The opinion of the court was delivered by: Harry D. Leinenweber, Judge United States District Court
Hon. Harry D. Leinenweber
MEMORANDUM OPINION AND ORDER
Plaintiff Pedro Martinez (hereinafter, "Martinez"), currently a federal inmate at the F.C.I. in Beaumont, Texas, brings this pro se "Bivens" action pursuant to 28 U.S.C. §1331. He claims that his arrest on March 18, 2005, was unlawful and that excessive force was used in the course of the arrest. Defendant Louis Gade (hereinafter, "Gade"), a Special Agent for the Drug Enforcement Administration (the "DEA"), has filed a Motion for Summary Judgment. Martinez has responded to the motion and has sought leave to file an amended complaint. For the following reasons, the Court denies Martinez leave to file an amended complaint and grants Gade's Motion for Summary Judgment.
Summary judgment is proper when the "pleadings, depositions, answers to interrogatories, and admissions on file, together with the affidavits, if any, show that there is no genuine issue as to any material fact and that the moving party is entitled to a judgment as a matter of law." FED.R.CIV.P. 56(c); see also, Lewis v. Holsum of Fort Wayne, Inc., 278 F.3d 706, 709 (7th Cir., 2002) ("If the nonmoving party fails to make a sufficient showing on an essential element of her case, the moving party is entitled to judgment as a matter of law because 'a complete failure of proof concerning an essential element of the [non-movant's] case necessarily renders all other facts immaterial.'" (quoting Celotex Corp. v. Catrett, 477 U.S. 317, 323 (1986)). In order to present a genuine issue of material fact, the non-moving party must "do more than simply show that there is some metaphysical doubt as to the material facts." Matsushita Elec. Indus. Co., Ltd. v. Zenith Radio Corp., 475 U.S. 574, 586 (1986). "Where the record taken as a whole could not lead a rational trier of fact to find for the non-moving party, there is no 'genuine issue for trial.'" Id. at 587 (citing First Nat. Bank of Ariz. v. Cities Service Co., 391 U.S. 253, 289 (1968)).
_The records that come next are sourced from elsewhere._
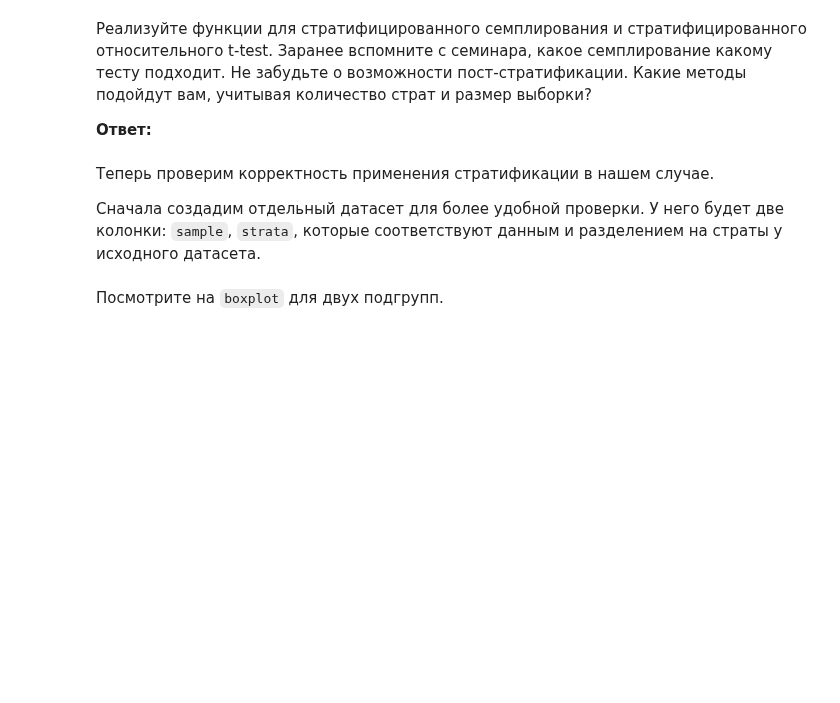
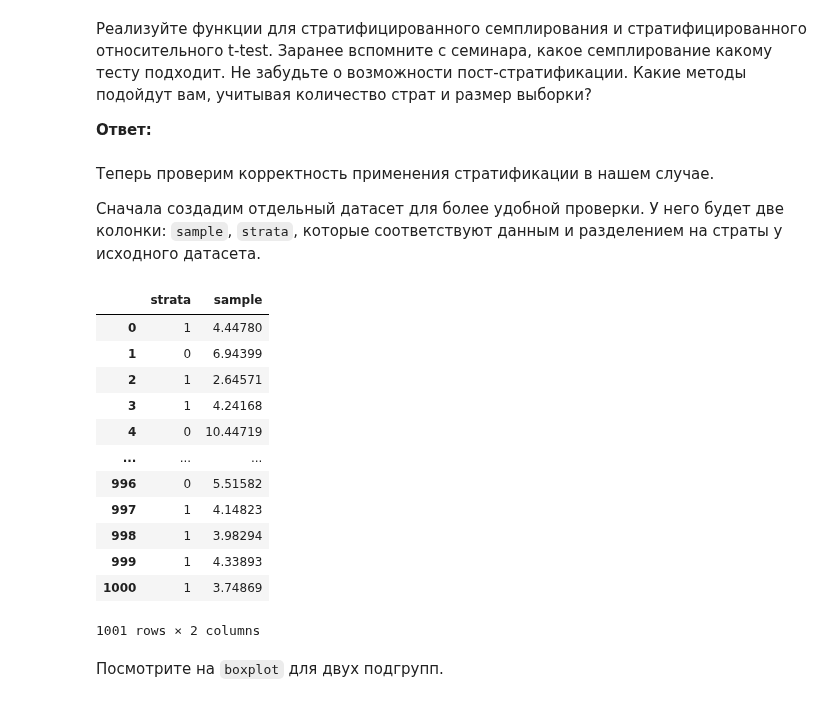
Before and after one commit to NMashalov/2023_OpenMipt_course, a Jupyter notebook: lesson11/dz11.ipynb, the cells around one changed output. Drawn from its saved outputs; the diff is of its cells as text; code cells hidden in the pictures; blank space fills up the shorter version.

```diff
--- a/lesson11/dz11.ipynb
+++ b/lesson11/dz11.ipynb
@@ -1159,10 +1159,24 @@ def stratified_ttest(x_data, y_data, strata_weights, method='random', alpha=0.05
 Сначала создадим отдельный датасет для более удобной проверки. У него будет две колонки: `sample`, `strata`, которые соответствуют данным и разделением на страты у исходного датасета.
 # %%
 data = pd.DataFrame()
-data['strata'] = <...>
-data['sample'] = <...>
+data['strata'] = df['POP']
+data['sample'] = df['Dnu']
 data = data[['strata', 'sample']]
 data
+# %% [output]
+|  | strata | sample |
+| 0 | 1 | 4.44780 |
+| 1 | 0 | 6.94399 |
+| 2 | 1 | 2.64571 |
+| 3 | 1 | 4.24168 |
+| 4 | 0 | 10.44719 |
+| ... | ... | ... |
+| 996 | 0 | 5.51582 |
+| 997 | 1 | 4.14823 |
+| 998 | 1 | 3.98294 |
+| 999 | 1 | 4.33893 |
+| 1000 | 1 | 3.74869 |
+1001 rows × 2 columns
 # %% [markdown]
 Посмотрите на `boxplot` для двух подгрупп.
 # %%
```
Also changed, not shown: parts of 11 cells of this notebook.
The party moving for summary judgment has the initial burden of submitting affidavits and other evidentiary material to show the absence of a genuine issue of material fact. Celotex, 477 U.S. at 325. Once the moving party has sustained the initial burden, the opposing party may not rest upon the mere allegations or denials of the pleadings, but instead must come forward with specific evidence, by affidavits or as otherwise provided in Rule 56, showing that there is a genuine issue for trial. Id. at 324. Moreover, a party may not attempt to survive a motion for summary judgment through the submission of an affidavit that contradicts testimony in his deposition or other sworn testimony. Flannery v. Recording Industry Ass'n of America, 354 F.3d 632, 638 (7th Cir., 2004); Amadio v. Ford Motor Co., 238 F.3d 919, 926 (7th Cir., 2001).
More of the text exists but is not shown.